Wednesday, June 29, 2011
Theoretical Physicist Fails to Impress America's Got Talent Judges with Wormhole Act
Editor's Note: Since America's Got Talent is currently airing a new season, thought I'd reprise this gem I wrote during last season's auditions. Wouldn't you just love to see this act in Vegas?
Things got a little strange Wednesday night in Chicago when a one-man act by the name of Arcus Temporis came on stage armed only with a chalkboard and a piece of chalk and an eraser.
“What is your name?” asked Piers Morgan of this wild-eyed man. In a Swedish accent, the man gave his name, “I am Arcus Temporis and I am 87 years olt,” he said as he took in the huge crowd he stood before.
“And what are you here to do for us tonight, Arcus?” said Piers.
“I vill attempt to proof da exeestence of vormholes by formulating da equation hopefully vidin da 90 seconts dat eest allowed me,” replied the strange little man in a heavy Swedish accent.
Piers replied, “off you go then.”
The little physicist walked up to the blackboard which had the words “Wormhole Theory” written at the top. He began writing his equation with the fury of a madman, thinking, then erasing, then thinking, then erasing, then writing, scribbling furiously to beat the 90-second clock. When time was up and he continued to write, Piers was the first one to buzz the contestant. The other judges buzzed him as well.
“Sorry, Einstein,” Piers quipped, “time’s up.”
Next it was Howie Mandel’s turn to comment, “You seen one wormhole act, you’ve seen them all,” he said as the audience booed.
Sharon Osborne was a little kinder, “I’m sorry Mr. Temporis, but this particular act just wouldn’t cut it in Vegas, but you are such a sweet man, thank you for trying out.”

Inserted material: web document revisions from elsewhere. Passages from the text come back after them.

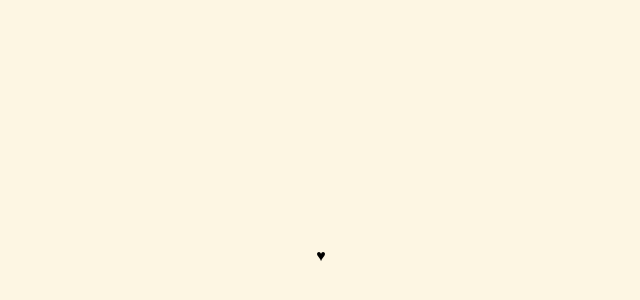
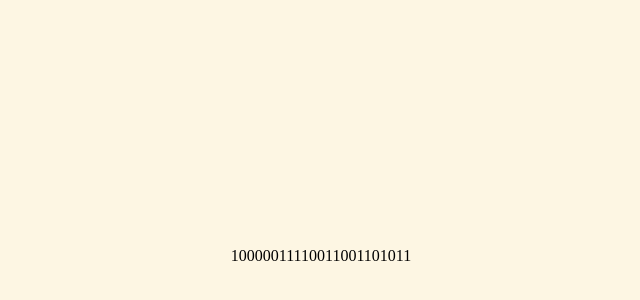
Before and after one commit to domvillegas/valentines2024, a Next.js app: page / in a window 1280 px wide. Shown: the part 144-444 px from the top of the page, without its empty margins (319-959 px from the left). Built offline with nearby package versions, Linux system fonts and the light colour scheme.

Commit message:
Understood

```diff
--- a/src/app/page.tsx
+++ b/src/app/page.tsx
@@ -5,7 +5,7 @@ export default function Home() {
   return (
     <div className="wrap">
       <div className="poem">
-        <div className="line1">&#9829;</div>
+        <div className="line1">10000011110011001101011</div>
       </div>
     </div>
   );
```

With that, the contestant known as Arcus Temporis put down his chalk, walked over to the middle of the stage, appeared to be pantomiming unzipping a curtain and walked through the imaginary opening, disappearing completely from the stage.